### EXERCISE
Copy the records below in full and leave every image out of the copy.

Web document revisions:
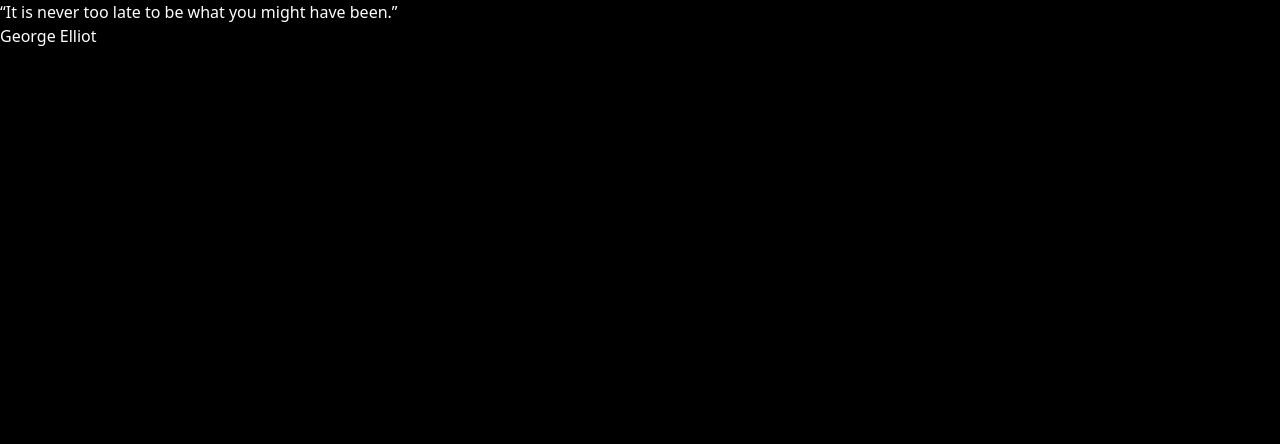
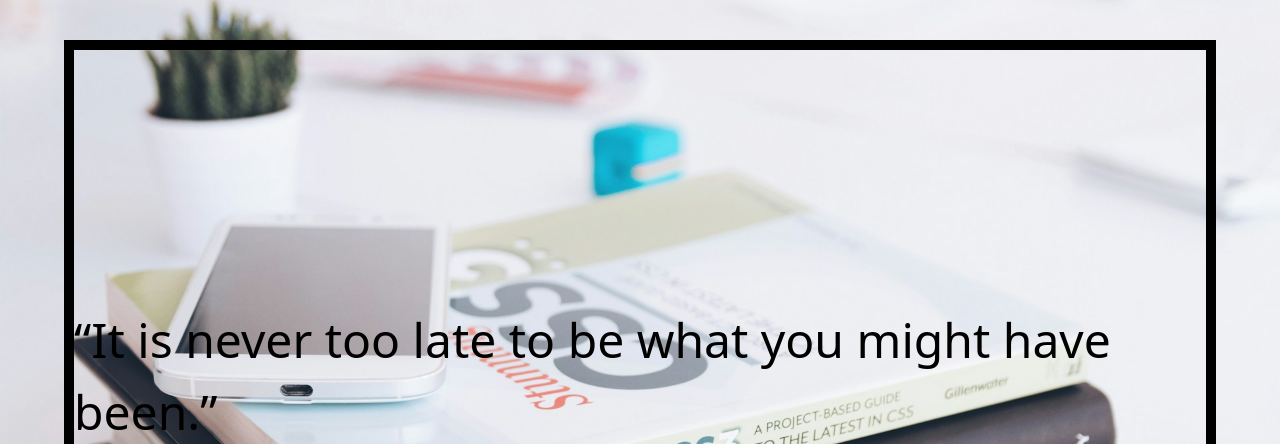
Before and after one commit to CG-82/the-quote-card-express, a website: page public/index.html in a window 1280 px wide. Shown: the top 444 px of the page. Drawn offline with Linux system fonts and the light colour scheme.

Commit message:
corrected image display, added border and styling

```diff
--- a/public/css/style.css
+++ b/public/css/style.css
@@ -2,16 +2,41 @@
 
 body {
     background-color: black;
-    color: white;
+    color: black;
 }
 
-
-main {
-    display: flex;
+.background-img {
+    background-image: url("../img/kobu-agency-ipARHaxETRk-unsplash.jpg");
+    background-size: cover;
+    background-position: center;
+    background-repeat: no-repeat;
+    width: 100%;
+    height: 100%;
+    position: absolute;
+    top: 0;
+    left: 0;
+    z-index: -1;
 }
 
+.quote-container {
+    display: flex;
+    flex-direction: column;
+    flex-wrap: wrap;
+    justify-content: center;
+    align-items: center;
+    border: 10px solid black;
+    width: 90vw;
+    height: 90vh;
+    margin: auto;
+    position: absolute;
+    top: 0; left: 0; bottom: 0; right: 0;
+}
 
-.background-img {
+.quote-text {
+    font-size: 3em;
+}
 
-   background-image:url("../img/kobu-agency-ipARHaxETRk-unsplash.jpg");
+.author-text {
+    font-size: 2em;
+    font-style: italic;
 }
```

### EXERCISE OUTPUT
Before and after one commit to CG-82/the-quote-card-express, a website: page public/index.html in a window 1280 px wide. Shown: the top 444 px of the page. Drawn offline with Linux system fonts and the light colour scheme.

Commit message:
corrected image display, added border and styling

```diff
--- a/public/css/style.css
+++ b/public/css/style.css
@@ -2,16 +2,41 @@
 
 body {
     background-color: black;
-    color: white;
+    color: black;
 }
 
-
-main {
-    display: flex;
+.background-img {
+    background-image: url("../img/kobu-agency-ipARHaxETRk-unsplash.jpg");
+    background-size: cover;
+    background-position: center;
+    background-repeat: no-repeat;
+    width: 100%;
+    height: 100%;
+    position: absolute;
+    top: 0;
+    left: 0;
+    z-index: -1;
 }
 
+.quote-container {
+    display: flex;
+    flex-direction: column;
+    flex-wrap: wrap;
+    justify-content: center;
+    align-items: center;
+    border: 10px solid black;
+    width: 90vw;
+    height: 90vh;
+    margin: auto;
+    position: absolute;
+    top: 0; left: 0; bottom: 0; right: 0;
+}
 
-.background-img {
+.quote-text {
+    font-size: 3em;
+}
 
-   background-image:url("../img/kobu-agency-ipARHaxETRk-unsplash.jpg");
+.author-text {
+    font-size: 2em;
+    font-style: italic;
 }
```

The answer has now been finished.